National Oceanic and Atmospheric Administration

Lake Erie Slow To Freeze Over, Bringing Potential Erosion

Jan 16, 2020

Mild temperatures so far this winter could have a lasting impact on Lake Erie’s shoreline. Late ice formation on the lake can cause even more erosion, according to scientists.

Despite a cold November, temperatures this winter have remained mostly mild. Lake Erie’s water temperatures are hovering in the mid-thirties — not cold enough to freeze.


Here are your morning headlines for Wednesday, Oct. 2:

Algae around a dock at kelley's Island
Ohio EPA

Here are your morning headlines for Thursday, July 11:

Satellite view of algae August 3, 2014
National Oceanic and Atmospheric Administration

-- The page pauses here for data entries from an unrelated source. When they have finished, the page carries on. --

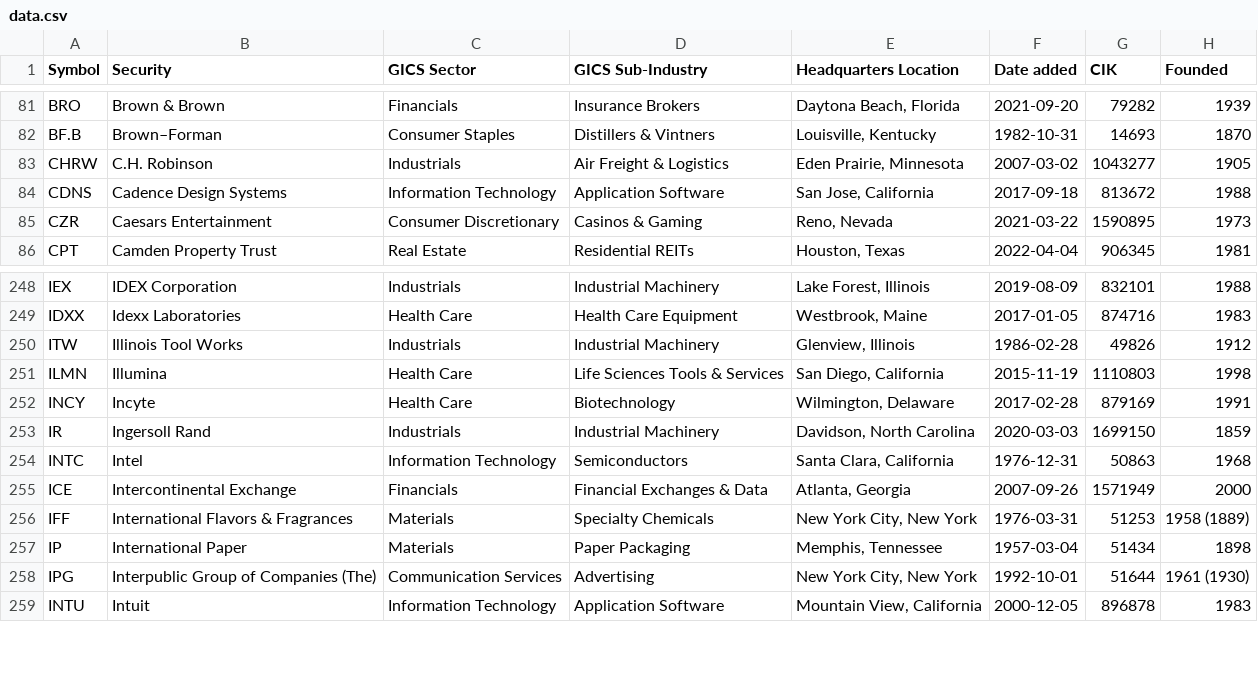
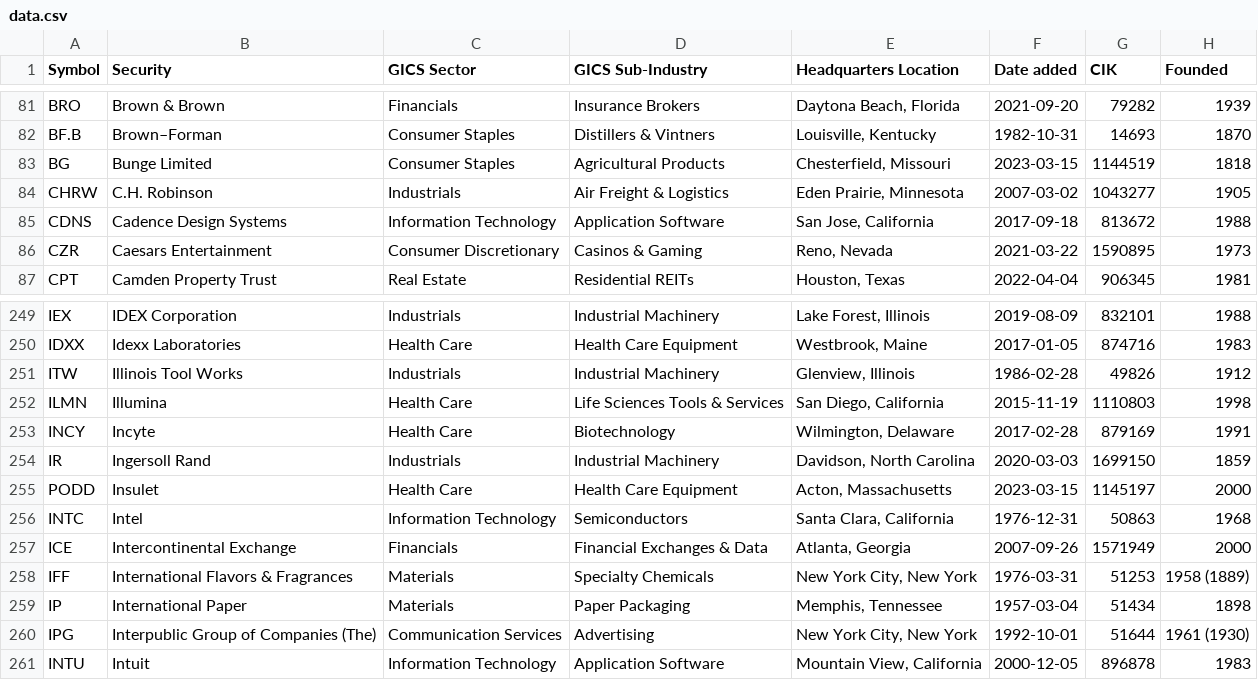
Before and after one commit to dylanroy/sandp500-dataset, a CSV file: data.csv, drawn as a sheet; only a part is shown, gaps mark what is left out.

Commit message:
Latest data: Wed Mar 15 03:01:27 UTC 2023

```diff
--- a/data.csv
+++ b/data.csv
@@ -82,2 +82,3 @@ BRO,Brown & Brown,Financials,Insurance Brokers,"Daytona Beach, Florida",2021-09-
 BF.B,Brown–Forman,Consumer Staples,Distillers & Vintners,"Louisville, Kentucky",1982-10-31,14693,1870
+BG,Bunge Limited,Consumer Staples,Agricultural Products,"Chesterfield, Missouri",2023-03-15,1144519,1818
 CHRW,C.H. Robinson,Industrials,Air Freight & Logistics,"Eden Prairie, Minnesota",2007-03-02,1043277,1905
@@ -253,2 +254,3 @@ INCY,Incyte,Health Care,Biotechnology,"Wilmington, Delaware",2017-02-28,879169,1
 IR,Ingersoll Rand,Industrials,Industrial Machinery,"Davidson, North Carolina",2020-03-03,1699150,1859
+PODD,Insulet,Health Care,Health Care Equipment,"Acton, Massachusetts",2023-03-15,1145197,2000
 INTC,Intel,Information Technology,Semiconductors,"Santa Clara, California",1976-12-31,50863,1968
```
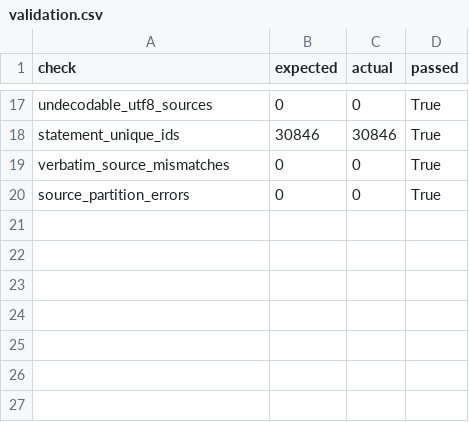
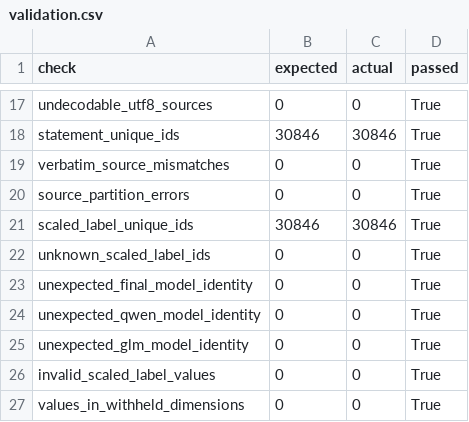
Before and after one commit to eunomia-bpf/ActPlane, a CSV file: docs/empirical-study/corpus-scale/validation.csv, drawn as a sheet; only a part is shown, gaps mark what is left out.

Commit message:
Complete historical two-model calibration and adjudication

```diff
--- a/docs/empirical-study/corpus-scale/validation.csv
+++ b/docs/empirical-study/corpus-scale/validation.csv
@@ -20 +20,8 @@ verbatim_source_mismatches,0,0,True
 source_partition_errors,0,0,True
+scaled_label_unique_ids,30846,30846,True
+unknown_scaled_label_ids,0,0,True
+unexpected_final_model_identity,0,0,True
+unexpected_qwen_model_identity,0,0,True
+unexpected_glm_model_identity,0,0,True
+invalid_scaled_label_values,0,0,True
+values_in_withheld_dimensions,0,0,True
```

Nearly $600,000 in federal grant money is on its way to improve the early warning system for algal blooms in Lake Erie.  The funding will be used to upgrade data gathering and public access to what’s learned.

The dollars are going to the Great Lakes Observing System, which coordinates information from federal, state and local agencies monitoring the lake.

GLOS Communications Director Kristin Schrader said the plan is to refine analysis of lake data so that algal blooms are spotted early and that warnings about them are accurate.

Photo of Summit Metro Parks
Summit Metro Parks

Summit Metro Parks will use money from a recent grant to improve water quality for a section of the Cuyahoga River in its newly acquired Valley View property.

The $370,000 grant from the National Oceanic and Atmospheric Administration and the Great Lakes Commission will also help to restore flood plains in the area.

Metro Parks Chief of Conservation Mike Johnson said this is a major step towards making the water more accessible for visitors.

photo of Lake Erie algae

Each year, scientists forecast just how bad the algae bloom will be on Lake Erie. And this summer, the green scum is already forming.

Scientists predict a significant harmful algae bloom for western Lake Erie this year.

How Minimal Ice Cover Could Harm The Great Lakes

Feb 14, 2017
photo of Great Lakes ice coverage from 1973-2016

Last week, 15 percent of the Great Lakes was covered in ice. That’s the highest level of ice cover recorded so far this winter and far less than the National Oceanic and Atmospheric Administration’s 64 percent prediction.

A lack of ice could have lasting implications for this year and beyond.